== Work task ==
In the records that follow, locate every line with "xlabel" and extract it.

== Material supplied ==
....
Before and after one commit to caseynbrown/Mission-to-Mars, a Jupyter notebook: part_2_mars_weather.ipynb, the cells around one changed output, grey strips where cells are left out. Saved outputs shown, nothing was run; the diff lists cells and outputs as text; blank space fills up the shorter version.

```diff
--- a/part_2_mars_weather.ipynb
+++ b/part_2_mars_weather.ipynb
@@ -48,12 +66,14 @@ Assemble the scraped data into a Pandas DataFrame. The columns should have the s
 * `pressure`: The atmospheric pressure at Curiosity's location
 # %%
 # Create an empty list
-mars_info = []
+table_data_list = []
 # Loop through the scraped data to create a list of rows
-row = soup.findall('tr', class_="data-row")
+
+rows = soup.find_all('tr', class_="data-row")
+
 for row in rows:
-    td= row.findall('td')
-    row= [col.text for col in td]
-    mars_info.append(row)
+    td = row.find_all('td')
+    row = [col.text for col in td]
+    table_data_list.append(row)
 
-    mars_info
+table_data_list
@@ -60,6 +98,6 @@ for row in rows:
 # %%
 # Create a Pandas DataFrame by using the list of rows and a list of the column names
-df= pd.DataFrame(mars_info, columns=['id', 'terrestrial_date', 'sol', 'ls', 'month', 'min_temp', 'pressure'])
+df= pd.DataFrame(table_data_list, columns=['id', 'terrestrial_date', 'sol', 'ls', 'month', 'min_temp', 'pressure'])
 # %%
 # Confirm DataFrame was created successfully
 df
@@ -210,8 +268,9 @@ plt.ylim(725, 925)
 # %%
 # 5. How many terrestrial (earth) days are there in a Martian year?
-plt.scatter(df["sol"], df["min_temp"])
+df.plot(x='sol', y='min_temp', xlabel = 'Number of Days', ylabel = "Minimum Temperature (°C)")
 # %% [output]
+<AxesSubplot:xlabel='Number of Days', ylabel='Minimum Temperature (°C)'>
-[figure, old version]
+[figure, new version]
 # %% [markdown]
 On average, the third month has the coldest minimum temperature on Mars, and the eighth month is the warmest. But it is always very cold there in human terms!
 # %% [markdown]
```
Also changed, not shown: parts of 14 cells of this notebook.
....
== Solution to this exercise ==
+df.plot(x='sol', y='min_temp', xlabel = 'Number of Days', ylabel = "Minimum Temperature (°C)")
+<AxesSubplot:xlabel='Number of Days', ylabel='Minimum Temperature (°C)'>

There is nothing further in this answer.